THE PROBLEM:
Report every line of the records that contains the word "body".

(Difference listings)
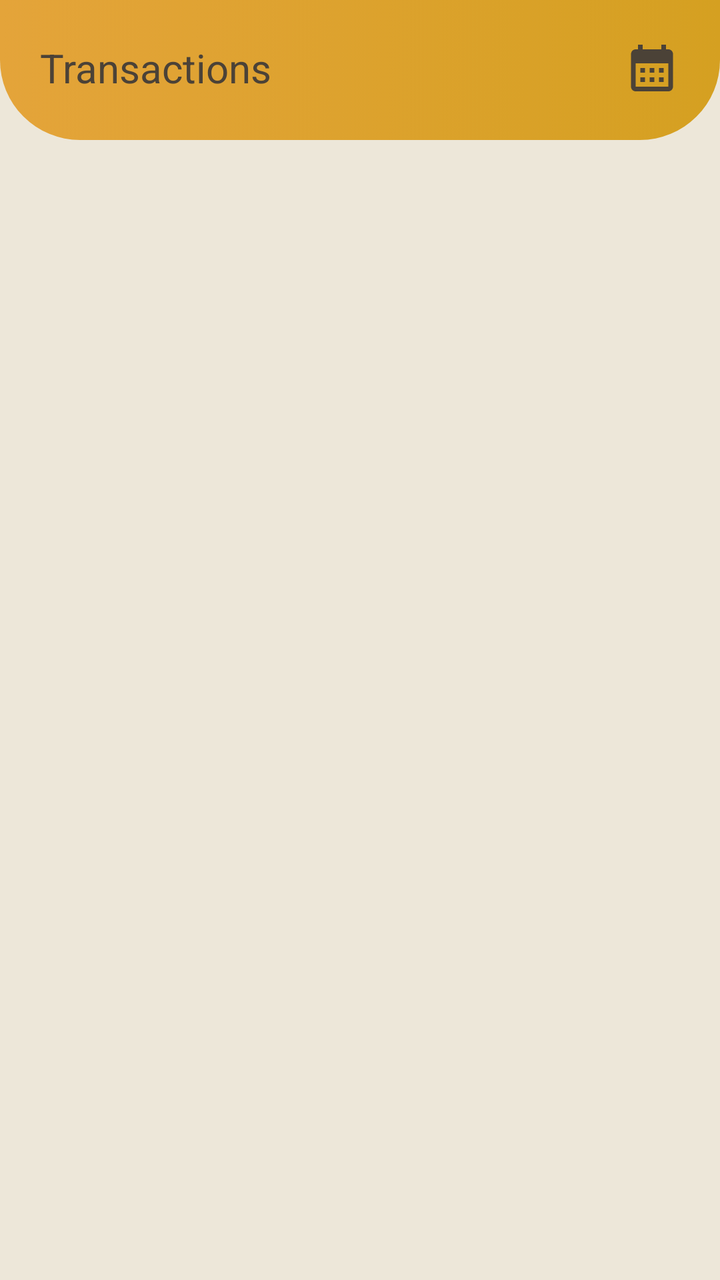
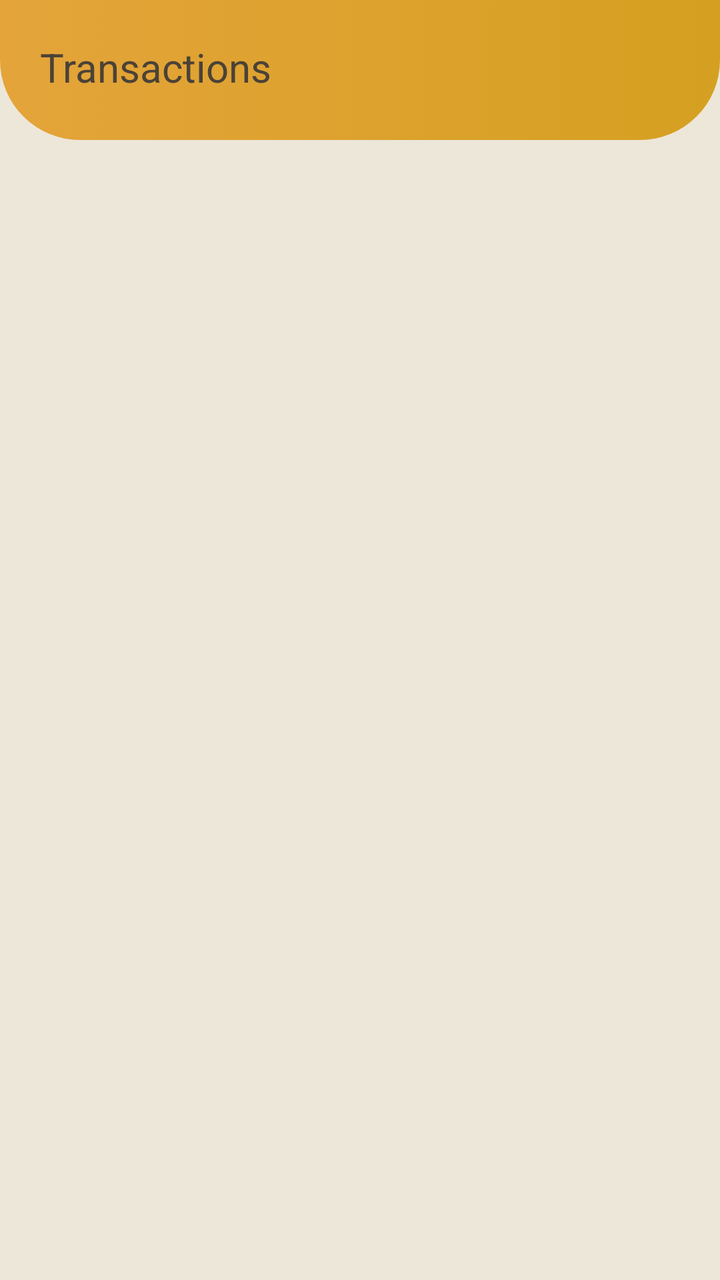

An Android layout rendered at two revisions. The XML below is the earlier revision; the diff shows what the commit changed to produce the second picture.
<!-- AndroidManifest.xml: application theme Theme.BusScanner -->
<!-- res/layout/fragment_transactions.xml -->
<?xml version="1.0" encoding="utf-8"?>
<FrameLayout xmlns:android="http://schemas.android.com/apk/res/android"
    xmlns:tools="http://schemas.android.com/tools"
    android:layout_width="match_parent"
    android:layout_height="match_parent"
    android:background="@color/alabaster"
    tools:context=".Tickets">

        <LinearLayout
            android:layout_width="match_parent"
            android:layout_height="match_parent"
            android:orientation="vertical">

            <RelativeLayout
                android:layout_width="wrap_content"
                android:layout_height="wrap_content">

                <ImageView
                    android:id="@+id/imageView2"
                    android:layout_width="match_parent"
                    android:layout_height="70dp"
                    android:contentDescription="Shaped Background"
                    android:src="@drawable/top_background" />

                <LinearLayout
                    android:layout_width="match_parent"
                    android:layout_height="wrap_content"
                    android:layout_marginHorizontal="20dp"
                    android:layout_marginVertical="20dp"
                    android:gravity="center_vertical"
                    android:orientation="horizontal">

                    <TextView
                        android:layout_width="wrap_content"
                        android:layout_height="wrap_content"
                        android:text="Transactions"
                        android:textColor="@color/taupe"
                        android:textSize="20sp" />

                    <LinearLayout
                        android:layout_width="match_parent"
                        android:layout_height="wrap_content"
                        android:gravity="end"
                        android:orientation="vertical">

                        <ImageButton
                            android:id="@+id/imageButton"
                            android:layout_width="wrap_content"
                            android:layout_height="wrap_content"
                            android:background="@null"
                            android:contentDescription="Date Select"
                            android:src="@drawable/baseline_calendar_month_24" />
                    </LinearLayout>

                </LinearLayout>

            </RelativeLayout>

            <ListView
                android:id="@+id/listView"
                android:layout_width="match_parent"
                android:layout_height="match_parent"/>

        </LinearLayout>

</FrameLayout>
<!-- resources referenced by this layout -->
<resources>
  <color name="alabaster">#EDE7D9</color>
  <color name="taupe">#4B4237</color>
  <!-- drawable baseline_calendar_month_24 (drawable) -->
  <vector android:height="28dp" android:tint="#4B4237"
      android:viewportHeight="24" android:viewportWidth="24"
      android:width="28dp" xmlns:android="http://schemas.android.com/apk/res/android">
      <path android:fillColor="@android:color/white" android:pathData="M19,4h-1V2h-2v2H8V2H6v2H5C3.89,4 3.01,4.9 3.01,6L3,20c0,1.1 0.89,2 2,2h14c1.1,0 2,-0.9 2,-2V6C21,4.9 20.1,4 19,4zM19,20H5V10h14V20zM9,14H7v-2h2V14zM13,14h-2v-2h2V14zM17,14h-2v-2h2V14zM9,18H7v-2h2V18zM13,18h-2v-2h2V18zM17,18h-2v-2h2V18z"/>
  </vector>
  <!-- drawable top_background (drawable) -->
  <?xml version="1.0" encoding="utf-8"?>
  <selector xmlns:android="http://schemas.android.com/apk/res/android">
  <item>
      <shape android:shape="rectangle">
          <corners android:bottomLeftRadius="40dp" android:bottomRightRadius="40dp"/>
          <gradient android:startColor="#E4A43A" android:endColor="#D5A021" android:angle="0"/>
      </shape>
  </item>
  
  </selector>
  <style name="Theme.BusScanner" parent="Theme.MaterialComponents.DayNight.NoActionBar">
          
          <item name="colorPrimary">@color/goldenrod</item>
          <item name="colorPrimaryVariant">@color/dim_gray</item>
          <item name="colorOnPrimary">@color/white</item>
          
          <item name="colorSecondary">@color/goldenrod</item>
          <item name="colorSecondaryVariant">@color/teal_700</item>
          <item name="colorOnSecondary">@color/black</item>
          
          <item name="android:statusBarColor">?attr/colorPrimaryVariant</item>
          
  
      </style>
  <color name="goldenrod">#D5A021</color>
  <color name="dim_gray">#736B60</color>
  <color name="white">#FFFFFFFF</color>
  <color name="teal_700">#FF018786</color>
  <color name="black">#FF000000</color>
</resources>

<!-- the commit's change to res/layout/fragment_transactions.xml (unified diff, before → after) -->
@@ -37,21 +37,6 @@
                         android:textColor="@color/taupe"
                         android:textSize="20sp" />
 
-                    <LinearLayout
-                        android:layout_width="match_parent"
-                        android:layout_height="wrap_content"
-                        android:gravity="end"
-                        android:orientation="vertical">
-
-                        <ImageButton
-                            android:id="@+id/imageButton"
-                            android:layout_width="wrap_content"
-                            android:layout_height="wrap_content"
-                            android:background="@null"
-                            android:contentDescription="Date Select"
-                            android:src="@drawable/baseline_calendar_month_24" />
-                    </LinearLayout>
-
                 </LinearLayout>
 
             </RelativeLayout>
<!-- resource entries referenced after the edit -->
@@ -2,12 +2,6 @@
 <resources>
   <color name="alabaster">#EDE7D9</color>
   <color name="taupe">#4B4237</color>
-  <!-- drawable baseline_calendar_month_24 (drawable) -->
-  <vector android:height="28dp" android:tint="#4B4237"
-      android:viewportHeight="24" android:viewportWidth="24"
-      android:width="28dp" xmlns:android="http://schemas.android.com/apk/res/android">
-      <path android:fillColor="@android:color/white" android:pathData="M19,4h-1V2h-2v2H8V2H6v2H5C3.89,4 3.01,4.9 3.01,6L3,20c0,1.1 0.89,2 2,2h14c1.1,0 2,-0.9 2,-2V6C21,4.9 20.1,4 19,4zM19,20H5V10h14V20zM9,14H7v-2h2V14zM13,14h-2v-2h2V14zM17,14h-2v-2h2V14zM9,18H7v-2h2V18zM13,18h-2v-2h2V18zM17,18h-2v-2h2V18z"/>
-  </vector>
   <!-- drawable top_background (drawable) -->
   <?xml version="1.0" encoding="utf-8"?>
   <selector xmlns:android="http://schemas.android.com/apk/res/android">
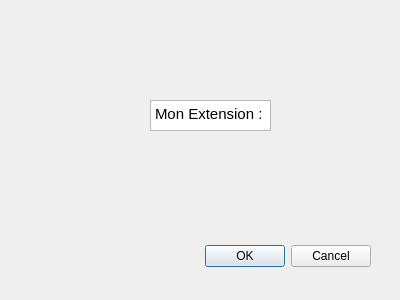
The window that mon_extension_dialog_base.ui (oumaimasah/tp-QGIS) describes before a commit, drawn with Qt 5.
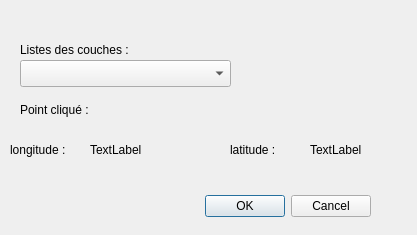
The same window after the commit.

The edit to the form file:
```diff
--- a/mon_extension_dialog_base.ui
+++ b/mon_extension_dialog_base.ui
@@ -6,8 +6,8 @@
    <rect>
     <x>0</x>
     <y>0</y>
-    <width>400</width>
-    <height>300</height>
+    <width>417</width>
+    <height>235</height>
    </rect>
   </property>
   <property name="windowTitle">
@@ -17,7 +17,7 @@
    <property name="geometry">
     <rect>
      <x>30</x>
-     <y>240</y>
+     <y>190</y>
      <width>341</width>
      <height>32</height>
     </rect>
@@ -29,21 +29,92 @@
     <set>QDialogButtonBox::Cancel|QDialogButtonBox::Ok</set>
    </property>
   </widget>
-  <widget class="QTextBrowser" name="textBrowser">
+  <widget class="QComboBox" name="comboBox">
    <property name="geometry">
     <rect>
-     <x>150</x>
+     <x>20</x>
+     <y>60</y>
+     <width>211</width>
+     <height>27</height>
+    </rect>
+   </property>
+  </widget>
+  <widget class="QLabel" name="label">
+   <property name="geometry">
+    <rect>
+     <x>20</x>
+     <y>40</y>
+     <width>191</width>
+     <height>19</height>
+    </rect>
+   </property>
+   <property name="text">
+    <string>Listes des couches :</string>
+   </property>
+  </widget>
+  <widget class="QLabel" name="label_2">
+   <property name="geometry">
+    <rect>
+     <x>20</x>
      <y>100</y>
-     <width>121</width>
-     <height>31</height>
+     <width>191</width>
+     <height>19</height>
     </rect>
    </property>
-   <property name="html">
-    <string>&lt;!DOCTYPE HTML PUBLIC &quot;-//W3C//DTD HTML 4.0//EN&quot; &quot;http://www.w3.org/TR/REC-html40/strict.dtd&quot;&gt;
-&lt;html&gt;&lt;head&gt;&lt;meta name=&quot;qrichtext&quot; content=&quot;1&quot; /&gt;&lt;style type=&quot;text/css&quot;&gt;
-p, li { white-space: pre-wrap; }
-&lt;/style&gt;&lt;/head&gt;&lt;body style=&quot; font-family:'Ubuntu Sans'; font-size:11pt; font-weight:400; font-style:normal;&quot;&gt;
-&lt;p style=&quot; margin-top:0px; margin-bottom:0px; margin-left:0px; margin-right:0px; -qt-block-indent:0; text-indent:0px;&quot;&gt;Mon Extension :&lt;/p&gt;&lt;/body&gt;&lt;/html&gt;</string>
+   <property name="text">
+    <string>Point cliqué :</string>
+   </property>
+  </widget>
+  <widget class="QLabel" name="label_3">
+   <property name="geometry">
+    <rect>
+     <x>10</x>
+     <y>140</y>
+     <width>81</width>
+     <height>19</height>
+    </rect>
+   </property>
+   <property name="text">
+    <string>longitude :</string>
+   </property>
+  </widget>
+  <widget class="QLabel" name="labelLongitude">
+   <property name="geometry">
+    <rect>
+     <x>90</x>
+     <y>140</y>
+     <width>66</width>
+     <height>19</height>
+    </rect>
+   </property>
+   <property name="text">
+    <string>TextLabel</string>
+   </property>
+  </widget>
+  <widget class="QLabel" name="label_5">
+   <property name="geometry">
+    <rect>
+     <x>230</x>
+     <y>140</y>
+     <width>66</width>
+     <height>19</height>
+    </rect>
+   </property>
+   <property name="text">
+    <string>latitude :</string>
+   </property>
+  </widget>
+  <widget class="QLabel" name="labelLatitude">
+   <property name="geometry">
+    <rect>
+     <x>310</x>
+     <y>140</y>
+     <width>66</width>
+     <height>19</height>
+    </rect>
+   </property>
+   <property name="text">
+    <string>TextLabel</string>
    </property>
   </widget>
  </widget>
```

RESULT:
-&lt;/style&gt;&lt;/head&gt;&lt;body style=&quot; font-family:'Ubuntu Sans'; font-size:11pt; font-weight:400; font-style:normal;&quot;&gt;
-&lt;p style=&quot; margin-top:0px; margin-bottom:0px; margin-left:0px; margin-right:0px; -qt-block-indent:0; text-indent:0px;&quot;&gt;Mon Extension :&lt;/p&gt;&lt;/body&gt;&lt;/html&gt;</string>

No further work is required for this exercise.